By Jaron Serven, Staff Writer
Like many of you, when I graduated with my Master’s, I was at an almost complete loss as to what to do.
What was more, with the economy the way it is, it seemed like the world didn’t have many options for me. Instead of sifting through offers, I was sending out resumes, discontent gnawing at me the whole way.
Wasn’t I supposed to be doing what I loved? Wasn’t I supposed to be cultivating my career… my future… my life?
What I didn’t realize was that I was making a very big mistake with regard to my outlook: I was letting other people define who and what I should be.
Instead of telling people what they needed to hear, I was asking people what they wanted to hear. The difference appears small, but that gap is very large indeed.
What I hadn’t considered, and what turned out to be the most obvious path for me going forward, was a life of entrepreneurship. I thought a steady career would give me stability, a sense of direction–but as a writer, I would first need to create that stability and direction on my own.
While I am, against my will, socially designated as a “freelancer”, I consider myself to be an entrepreneur. Like all entrepreneurs, I’m building a business, cultivating a brand.
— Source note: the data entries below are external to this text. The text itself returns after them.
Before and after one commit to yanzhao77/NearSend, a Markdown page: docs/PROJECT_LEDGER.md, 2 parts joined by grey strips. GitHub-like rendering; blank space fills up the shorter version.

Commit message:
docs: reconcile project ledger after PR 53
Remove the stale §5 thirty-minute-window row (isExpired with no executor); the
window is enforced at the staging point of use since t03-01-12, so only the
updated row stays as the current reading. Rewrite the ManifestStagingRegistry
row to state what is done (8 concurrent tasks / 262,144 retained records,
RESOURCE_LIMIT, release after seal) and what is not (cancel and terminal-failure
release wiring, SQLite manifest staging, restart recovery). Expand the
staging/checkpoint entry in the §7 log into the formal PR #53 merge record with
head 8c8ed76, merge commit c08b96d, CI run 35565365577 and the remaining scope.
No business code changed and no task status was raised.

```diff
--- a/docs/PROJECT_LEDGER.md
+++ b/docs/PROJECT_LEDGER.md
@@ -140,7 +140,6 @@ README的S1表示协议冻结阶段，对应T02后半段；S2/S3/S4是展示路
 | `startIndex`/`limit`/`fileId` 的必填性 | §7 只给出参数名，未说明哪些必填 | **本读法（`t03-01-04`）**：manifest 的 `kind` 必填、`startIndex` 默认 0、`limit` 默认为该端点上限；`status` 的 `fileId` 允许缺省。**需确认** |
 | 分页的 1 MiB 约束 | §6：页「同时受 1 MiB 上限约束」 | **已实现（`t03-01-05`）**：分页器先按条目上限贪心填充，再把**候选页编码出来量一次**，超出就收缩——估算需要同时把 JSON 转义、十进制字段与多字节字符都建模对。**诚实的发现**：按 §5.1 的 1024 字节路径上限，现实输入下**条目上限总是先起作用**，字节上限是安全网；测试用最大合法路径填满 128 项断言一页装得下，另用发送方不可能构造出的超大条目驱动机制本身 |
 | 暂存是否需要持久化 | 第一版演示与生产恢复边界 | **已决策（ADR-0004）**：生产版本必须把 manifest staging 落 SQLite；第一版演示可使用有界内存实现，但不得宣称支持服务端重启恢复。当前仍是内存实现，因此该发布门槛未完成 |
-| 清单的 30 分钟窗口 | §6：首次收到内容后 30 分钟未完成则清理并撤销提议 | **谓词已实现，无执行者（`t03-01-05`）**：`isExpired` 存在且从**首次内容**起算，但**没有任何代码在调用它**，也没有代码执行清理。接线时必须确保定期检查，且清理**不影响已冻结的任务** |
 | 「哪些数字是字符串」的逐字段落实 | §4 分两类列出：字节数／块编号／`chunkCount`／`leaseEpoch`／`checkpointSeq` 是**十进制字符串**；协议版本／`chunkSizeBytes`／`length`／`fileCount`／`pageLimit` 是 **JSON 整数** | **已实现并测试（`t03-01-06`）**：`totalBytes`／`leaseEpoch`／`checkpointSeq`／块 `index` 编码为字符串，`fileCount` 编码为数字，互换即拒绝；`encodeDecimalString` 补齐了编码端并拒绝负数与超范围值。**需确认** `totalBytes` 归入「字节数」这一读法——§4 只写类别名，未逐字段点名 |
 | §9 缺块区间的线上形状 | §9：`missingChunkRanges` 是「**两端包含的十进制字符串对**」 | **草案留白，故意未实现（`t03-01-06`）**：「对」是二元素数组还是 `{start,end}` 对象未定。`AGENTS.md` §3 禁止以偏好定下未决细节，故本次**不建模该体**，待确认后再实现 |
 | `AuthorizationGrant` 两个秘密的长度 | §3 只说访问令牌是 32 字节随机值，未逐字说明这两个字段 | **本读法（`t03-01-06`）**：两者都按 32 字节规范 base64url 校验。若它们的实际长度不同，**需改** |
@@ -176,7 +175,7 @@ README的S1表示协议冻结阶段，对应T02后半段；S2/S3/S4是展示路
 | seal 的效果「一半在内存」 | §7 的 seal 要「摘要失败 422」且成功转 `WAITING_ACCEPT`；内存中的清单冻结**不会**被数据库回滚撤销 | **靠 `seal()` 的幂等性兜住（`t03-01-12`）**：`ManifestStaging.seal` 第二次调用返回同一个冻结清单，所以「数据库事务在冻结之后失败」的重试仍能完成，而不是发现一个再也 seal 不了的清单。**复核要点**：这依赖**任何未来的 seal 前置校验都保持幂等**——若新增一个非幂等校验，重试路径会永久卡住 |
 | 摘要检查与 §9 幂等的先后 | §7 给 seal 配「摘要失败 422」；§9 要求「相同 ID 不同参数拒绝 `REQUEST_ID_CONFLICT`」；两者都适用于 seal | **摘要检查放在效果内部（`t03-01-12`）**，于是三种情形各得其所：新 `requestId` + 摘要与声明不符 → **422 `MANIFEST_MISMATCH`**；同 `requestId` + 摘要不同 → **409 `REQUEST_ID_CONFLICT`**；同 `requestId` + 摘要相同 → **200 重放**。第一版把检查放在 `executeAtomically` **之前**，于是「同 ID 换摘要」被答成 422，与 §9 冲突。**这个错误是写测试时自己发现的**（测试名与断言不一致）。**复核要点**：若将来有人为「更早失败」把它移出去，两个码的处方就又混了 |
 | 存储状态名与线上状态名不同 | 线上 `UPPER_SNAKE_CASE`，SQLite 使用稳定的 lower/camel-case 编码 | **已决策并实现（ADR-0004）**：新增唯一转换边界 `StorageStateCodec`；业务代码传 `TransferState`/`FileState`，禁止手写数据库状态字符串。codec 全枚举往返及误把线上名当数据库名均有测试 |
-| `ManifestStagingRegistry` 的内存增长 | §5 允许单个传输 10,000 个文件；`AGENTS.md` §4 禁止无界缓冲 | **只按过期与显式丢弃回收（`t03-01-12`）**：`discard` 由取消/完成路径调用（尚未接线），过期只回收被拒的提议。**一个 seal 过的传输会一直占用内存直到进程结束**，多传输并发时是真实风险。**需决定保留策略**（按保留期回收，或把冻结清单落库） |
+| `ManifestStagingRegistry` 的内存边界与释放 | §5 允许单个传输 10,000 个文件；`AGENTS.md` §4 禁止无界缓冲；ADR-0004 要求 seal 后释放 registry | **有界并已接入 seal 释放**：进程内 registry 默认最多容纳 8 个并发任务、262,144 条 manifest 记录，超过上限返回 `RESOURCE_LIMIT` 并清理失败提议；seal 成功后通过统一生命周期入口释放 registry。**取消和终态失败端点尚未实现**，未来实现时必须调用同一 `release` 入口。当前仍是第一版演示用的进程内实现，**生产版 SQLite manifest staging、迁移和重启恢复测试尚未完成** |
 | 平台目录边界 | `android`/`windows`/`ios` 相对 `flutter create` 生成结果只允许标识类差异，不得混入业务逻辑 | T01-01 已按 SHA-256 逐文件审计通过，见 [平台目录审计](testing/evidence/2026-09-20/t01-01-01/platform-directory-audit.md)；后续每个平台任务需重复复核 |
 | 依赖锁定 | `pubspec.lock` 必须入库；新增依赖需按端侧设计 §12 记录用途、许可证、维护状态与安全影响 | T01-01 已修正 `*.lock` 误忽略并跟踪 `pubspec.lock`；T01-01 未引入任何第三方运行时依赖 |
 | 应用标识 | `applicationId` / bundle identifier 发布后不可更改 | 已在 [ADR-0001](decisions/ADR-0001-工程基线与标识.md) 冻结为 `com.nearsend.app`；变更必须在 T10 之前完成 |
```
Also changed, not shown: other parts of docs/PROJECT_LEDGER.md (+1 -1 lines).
With writing, it is just a less expensive start-up. It is a more personal and internalized commodity being put to market.
This was my first lesson in entrepreneurship: “The nature of being an entrepreneur means that you fully embrace ambiguity and are comfortable with being challenged regularly,” says Tanya Prive, a contributor to Forbes online. “Choosing [entrepreneurship] is completely irrational because the odds of succeeding are dismal…”
Yet, when considering what it takes to be a good, or even great, entrepreneur, what do we consider to be the attributes of “success”? Is success a billion dollar company and world-renowned fame like some of our greatest entrepreneurs, Mark Zuckerberg and Steve Jobs? Sure, of course.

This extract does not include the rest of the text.